A couple of overs earlier, Saad Nasim had taken a well-judged catch at deep midwicket, keeping one eye on the ball and one eye on the rope, to send back the dangerous-looking Corey Anderson. That had been off a mistimed pull. Now, James Neesham launched a full one from Raza Hasan high over the on side, and hit it cleanly off the middle. It looked destined to go for six, but Nasim sprinted quickly to his right and leaped like a basketballer about to make a one-handed slam-dunk, right arm at full stretch, and palmed the ball back into the field of play.
Sohail Tanvir, wrong-footing through the crease from around the wicket, eyes turning away towards the cover fielder at delivery point, is a pretty hard bowler to pick up at the best of times. Nathan McCullum, facing him for the first time, in the last over of New Zealand's innings, predictably swung and missed at a slower bouncer. The batsmen chanced their luck and sneaked a bye as the ball rolled through to Sarfraz Ahmed, whose underarm flick missed the stumps at the batsman's end.
Next ball, it was Adam Milne's turn to squint at the flurry of limbs that approached the other end and blindly swing at another slower ball. He missed too, and the batsmen took on Sarfraz again. Again the wicketkeeper rolled the ball at the stumps, and again he missed. Tanvir, glaring at Sarfraz with hands on hips, wasn't amused.
Considering the year he has had, there probably isn't a cricket fan left in the world who doesn't know of Sarfraz Ahmed's prowess with the sweep. But even the most educated Sarfraz-watcher would have been rendered agape by the shot he played in the fifth over of Pakistan's chase.

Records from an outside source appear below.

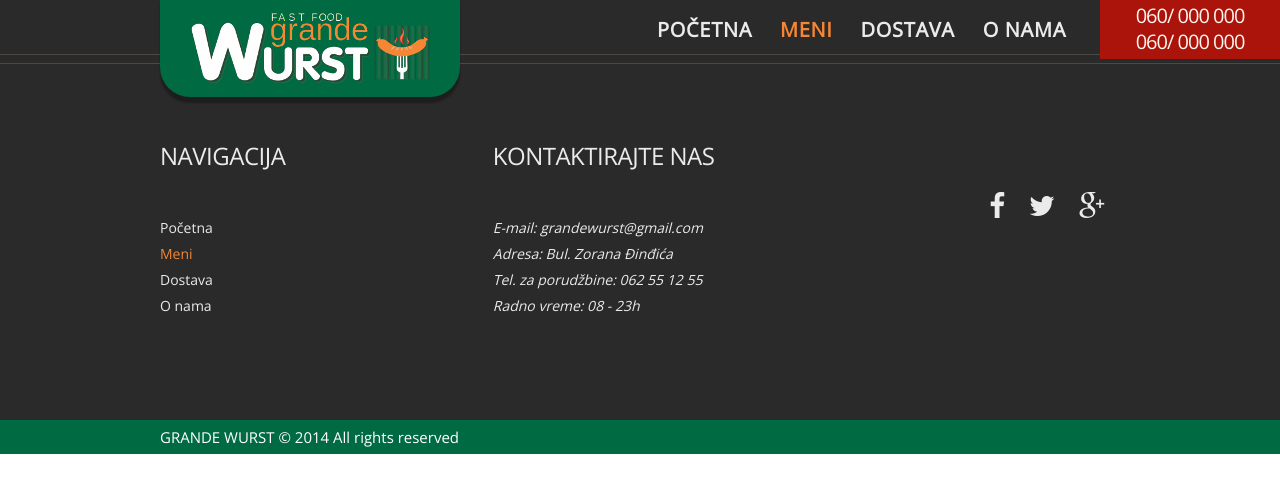
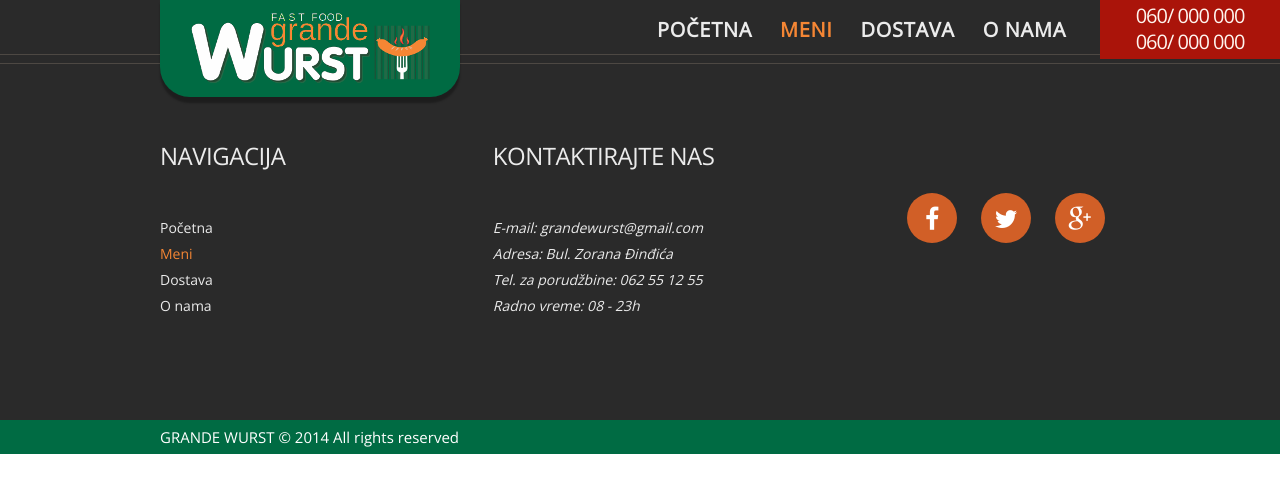
Before and after one commit to TingoL/grandewurst, a PHP site: page /meni.php in a window 1280 px wide. Shown: the top 483 px of the page. Run offline with PHP 8.4, Linux system fonts and the light colour scheme; some libraries are stand-ins or nearby versions.

Commit message:
soc kruzici fensi

```diff
--- a/footer.php
+++ b/footer.php
@@ -33,9 +33,9 @@
           <div class="four columns">
             <div class="social-bott">
               <ul>
-                <li><a class="fa fa-facebook fa-2x" href="#" ></a></li>
-                <li><a class="fa fa-twitter fa-2x" href="#" ></a></li>
-                <li><a class="fa fa-google-plus fa-2x" href="#" ></a></li>
+                <li><a class="facebookBtn soc-kruzic" href="#" ></a></li>
+                <li><a class="twitterBtn soc-kruzic" href="#" ></a></li>
+                <li><a class="googleplusBtn soc-kruzic" href="#" ></a></li>
               </ul>
             </div><!-- end social -->
           </div>
--- a/public/css/custom.css
+++ b/public/css/custom.css
@@ -507,7 +507,54 @@ footer ul li:hover > a {
 	color: #ebebeb;
 }
 
+.soc-kruzic{
+  display: inline-block;
+  position: relative;
+  cursor: pointer;
+  width: 50px;
+  height: 50px;
+  padding: 0px;
+  background: #D15F27;
+  text-decoration: none;
+  text-align: center;
+  color: #fff;
+  font-size: 25px;
+  font-weight: normal;
+  line-height: 2em;
+  border-radius: 25px;
+  -moz-border-radius:25px;
+  -webkit-border-radius:25px;
+}
 
+.facebookBtn:before{
+    font-family: "FontAwesome";
+    content: "\f09a";
+}
+
+.facebookBtn:hover{
+    color: #D15F27;
+    background: #fff;
+}
+
+.twitterBtn:before{
+      font-family: "FontAwesome";
+      content: "\f099";
+}
+
+.twitterBtn:hover{
+      color: #D15F27;
+      background: #fff;
+}
+
+.googleplusBtn:before{
+      font-family: "FontAwesome";
+      content: "\f0d5";
+}
+
+.googleplusBtn:hover{
+      color: #D15F27;
+      background: #fff;
+}
 /* Bottom
 –––––––––––––––––––––––––––––––––––––––––––––––––– */
 .bottom-copyr {
```
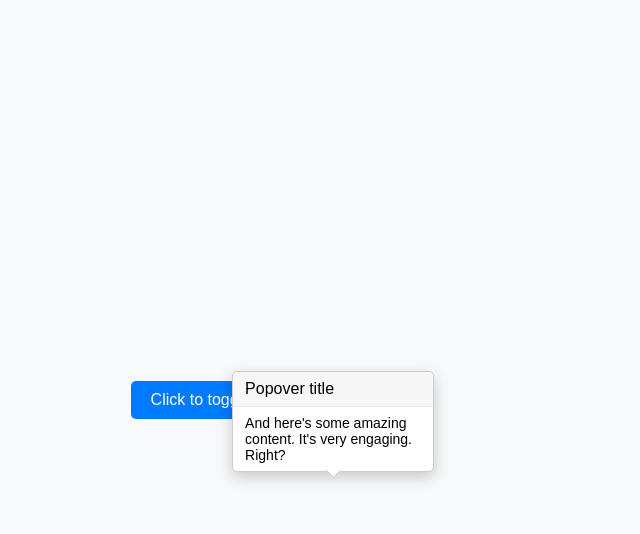
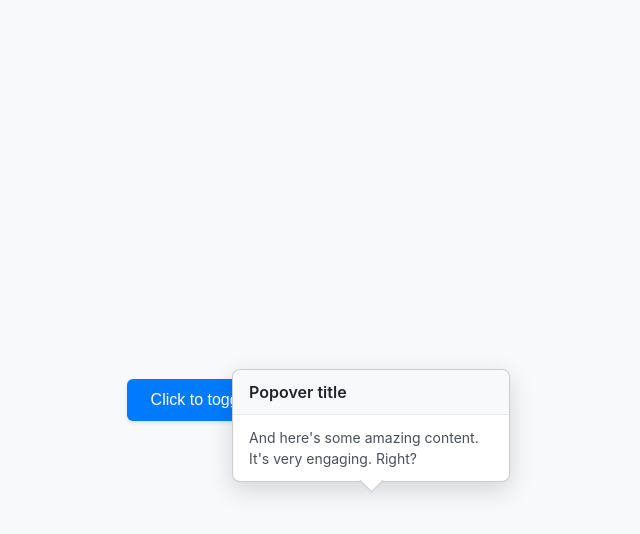
Before and after one commit to urijMexa/popover-widget, a website built with webpack: page src/index.html in a window 1280 px wide. Both pictures are taken after a click on the button "Click to toggle popover". Shown: the whole page, without its empty margins (408-1048 px from the left). Built offline with nearby package versions, Linux system fonts and the light colour scheme.

```diff
--- a/src/index.js
+++ b/src/index.js
@@ -19,14 +19,11 @@
     }
 
     showPopover(element) {
+        // Сначала скрываем все открытые popover
+        this.hideAllPopovers();
+
         const title = element.dataset.title;
         const content = element.dataset.content;
-
-        // Удаляем существующий popover если есть
-        const existingPopover = document.querySelector('.popover');
-        if (existingPopover) {
-            existingPopover.remove();
-        }
 
         const popover = document.createElement('div');
         popover.classList.add('popover');
@@ -38,13 +35,17 @@
 
         document.body.appendChild(popover);
 
+        // Позиционируем popover
         const rect = element.getBoundingClientRect();
+        const popoverWidth = popover.offsetWidth;
         const popoverHeight = popover.offsetHeight;
-        const top = rect.top - popoverHeight - 10;
-        const left = rect.left + (element.offsetWidth - popover.offsetWidth) / 2;
 
-        popover.style.top = `${top}px`;
-        popover.style.left = `${left}px`;
+        // Позиция сверху от элемента
+        const top = window.scrollY + rect.top - popoverHeight - 10;
+        const left = window.scrollX + rect.left + (element.offsetWidth - popoverWidth) / 2;
+
+        popover.style.top = `${Math.max(0, top)}px`;
+        popover.style.left = `${Math.max(0, left)}px`;
         popover.style.display = 'block';
 
         this.popovers.push(element);
@@ -55,10 +56,13 @@
         if (index > -1) {
             this.popovers.splice(index, 1);
         }
-        const popover = document.querySelector('.popover');
-        if (popover) {
-            popover.remove();
-        }
+        this.hideAllPopovers();
+    }
+
+    hideAllPopovers() {
+        const popovers = document.querySelectorAll('.popover');
+        popovers.forEach(popover => popover.remove());
+        this.popovers = [];
     }
 }
 
--- a/src/style.css
+++ b/src/style.css
@@ -1,5 +1,5 @@
 body {
-    font-family: Arial, sans-serif;
+    font-family: -apple-system, BlinkMacSystemFont, 'Segoe UI', Roboto, sans-serif;
     display: flex;
     justify-content: center;
     align-items: center;
@@ -10,60 +10,77 @@
 
 .container {
     text-align: center;
+    padding: 20px;
 }
 
 .btn {
-    padding: 10px 20px;
+    padding: 12px 24px;
     font-size: 16px;
+    font-weight: 500;
     cursor: pointer;
     background-color: #007bff;
     color: white;
     border: none;
-    border-radius: 5px;
-    transition: background-color 0.3s;
+    border-radius: 6px;
+    transition: all 0.2s ease;
+    box-shadow: 0 2px 4px rgba(0,0,0,0.1);
 }
 
 .btn:hover {
     background-color: #0056b3;
+    transform: translateY(-1px);
+    box-shadow: 0 4px 8px rgba(0,0,0,0.15);
+}
+
+.btn:active {
+    transform: translateY(0);
 }
 
 .popover {
     position: absolute;
-    top: 0;
-    left: 0;
-    width: 200px;
+    width: 276px;
     background: #fff;
-    border: 1px solid #ccc;
-    border-radius: 5px;
-    box-shadow: 0 5px 15px rgba(0,0,0,.2);
+    border: 1px solid rgba(0,0,0,0.2);
+    border-radius: 8px;
+    box-shadow: 0 8px 24px rgba(0,0,0,0.15);
     z-index: 999;
     display: none;
+    font-family: inherit;
 }
 
 .popover-header {
-    padding: 8px 12px;
+    padding: 12px 16px;
     margin: 0;
     font-size: 16px;
-    background-color: #f7f7f7;
-    border-bottom: 1px solid #ebebeb;
-    border-top-left-radius: 5px;
-    border-top-right-radius: 5px;
+    font-weight: 600;
+    background-color: #f8f9fa;
+    border-bottom: 1px solid #e9ecef;
+    border-top-left-radius: 8px;
+    border-top-right-radius: 8px;
+    color: #212529;
 }
 
 .popover-body {
-    padding: 8px 12px;
+    padding: 12px 16px;
     font-size: 14px;
+    line-height: 1.5;
+    color: #495057;
 }
 
 .popover-arrow {
     position: absolute;
-    width: 10px;
-    height: 10px;
+    width: 16px;
+    height: 16px;
     background: #fff;
     transform: rotate(45deg);
-    bottom: -5px;
+    bottom: -8px;
     left: 50%;
-    margin-left: -5px;
-    border-right: 1px solid #ccc;
-    border-bottom: 1px solid #ccc;
+    margin-left: -8px;
+    border-right: 1px solid rgba(0,0,0,0.2);
+    border-bottom: 1px solid rgba(0,0,0,0.2);
+    z-index: -1;
 }
+
+.popover.show {
+    display: block;
+}
```
Also changed, not shown: src/index.html (+3 -1 lines).
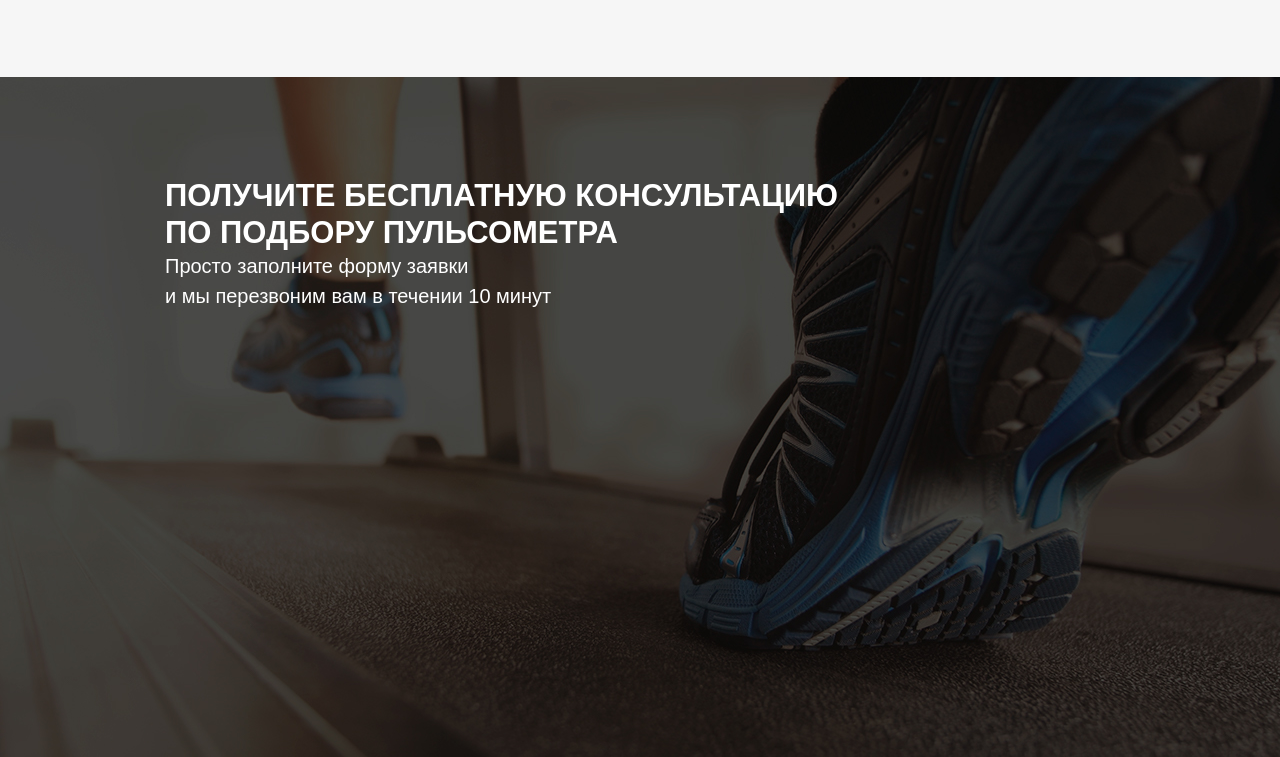
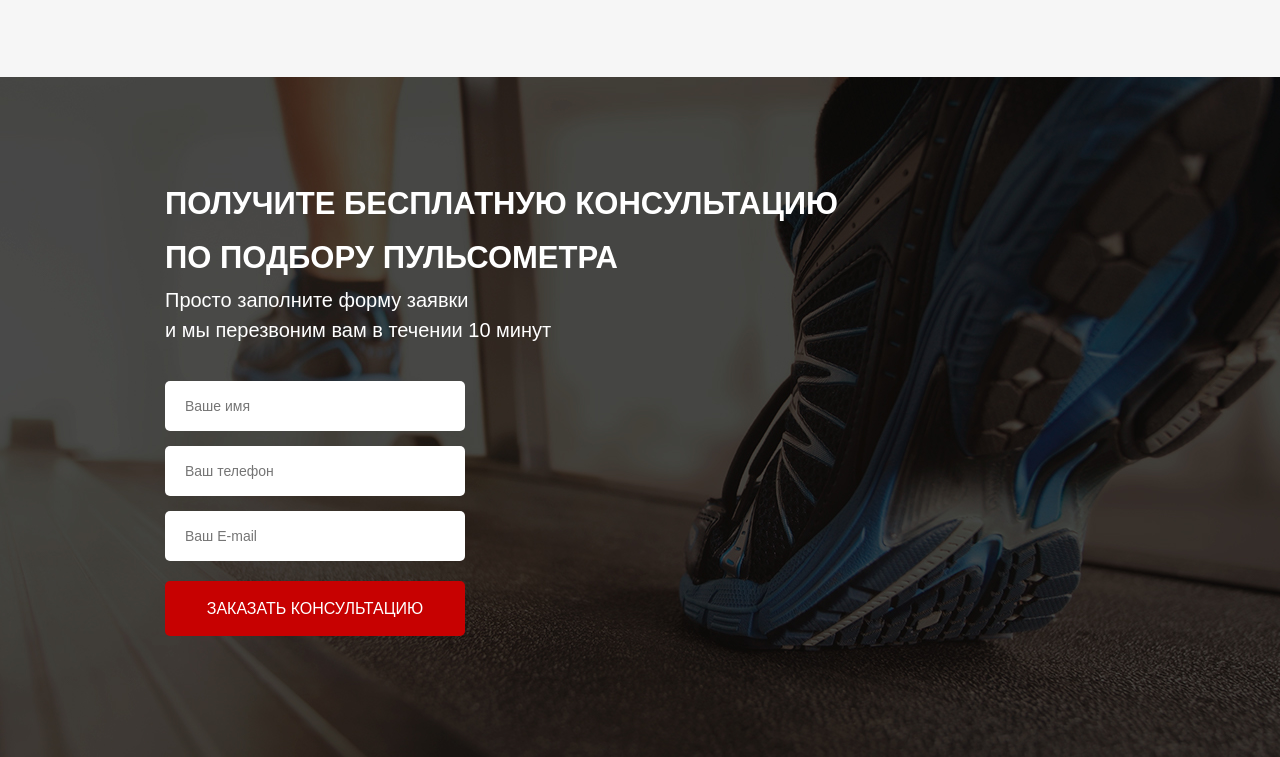
Before and after one commit to Grin1988/heart_rate_monitor, a website: page src/index.html in a window 1280 px wide. Shown: the part 1100-1857 px from the top of the page. Drawn offline with Linux system fonts and the light colour scheme.

Commit message:
07.06/2022

```diff
--- a/src/index.html
+++ b/src/index.html
@@ -99,10 +99,14 @@
             <div class="consultation__descr">
                 Просто заполните форму заявки <br>и мы перезвоним вам в течении 10 минут
             </div>
+            <form class="feed-form" action="#">
+                <input name="name" required placeholder="Ваше имя" type="text">
+                <input name="phone" required placeholder="Ваш телефон" type="number">
+                <input name="email" required placeholder="Ваш Е-mail" type="email">
+
+                <button class="button button_submit">заказать кОНСУЛЬТАЦИЮ</button>
+            </form>
         </div>
-    </div>
-    <div class="gjdgjk">
-
     </div>
 </body>
 
--- a/src/sass/blocks/_button.scss
+++ b/src/sass/blocks/_button.scss
@@ -19,4 +19,11 @@
         height: 50px;
         font-size: 16px;
     }
+    &_submit {
+        width: 100%;
+        height: 55px;
+        font-weight: 500;
+        font-size: 16px;
+        color: #FFFFFF;
+    }
 }
--- a/src/sass/blocks/_consultation.scss
+++ b/src/sass/blocks/_consultation.scss
@@ -1,7 +1,7 @@
 .consultation {
     min-height: 680px;
     padding: 100px 0 92px 0;
-    background: url(../../img/bg/consultation_bg2.jpg) center (center/cover) no-repeat;
+    background: url(../img/bg/consultation_bg2.jpg) center (center/cover) no-repeat;
     &__descr {
         font-weight: 500;
         font-size: 20px;
--- /dev/null
+++ b/src/sass/blocks/_forms.scss
@@ -0,0 +1,26 @@
+.feed-form {
+    margin-top: 36px;
+    display: flex;
+    flex-direction: column;
+    width: 300px;
+    input {
+        height: 50px;
+        border-radius: 5px;
+        background-color: #ffffff;
+        margin-bottom: 15px;
+        border: none;
+        padding: 0 20px;
+        font-weight: 300;
+        font-size: 14px;
+        color: #4B4B4B;
+        &:-moz-placeholder {
+            color: red;
+        }
+        &:-ms-input-placeholder {
+            color: red;
+        }
+        &:nth-child(3) {
+            margin-bottom: 20px;
+        }
+    }
+}
--- a/src/sass/blocks/_promo.scss
+++ b/src/sass/blocks/_promo.scss
@@ -1,7 +1,7 @@
 .promo {
     min-height: 650px;
     padding: 21px 0 93px 0;
-    background: url(../../img/bg/maim_bg.jpg) center (center/cover) no-repeat;
+    background: url(../img/bg/maim_bg.jpg) center (center/cover) no-repeat;
     &__wrapper {
         display: flex;
         flex-direction: column;
--- a/src/sass/blocks/_title.scss
+++ b/src/sass/blocks/_title.scss
@@ -7,6 +7,7 @@
     color: #0D0D0D;
     text-transform: uppercase;
     &_left {
+        line-height: 54px;
         font-size: 31px;
         text-align: left;
         color: #fff;
--- a/src/sass/style.scss
+++ b/src/sass/style.scss
@@ -14,4 +14,5 @@
 @import 'blocks/advantages';
 @import 'blocks/title';
 @import 'blocks/consultation';
+@import 'blocks/forms';
 @import 'base/media';
```
Also changed, not shown: src/css/style.min.css.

Matt Henry, making his T20 debut for New Zealand, had hurried Sarfraz and beaten him twice in a row in his first over, with back-of-a-length balls in the 140s. Now, Sarfraz stepped down the track to the fifth ball of Henry's second over, got down on one knee, and swept him for a flat six over the deep backward square-leg boundary.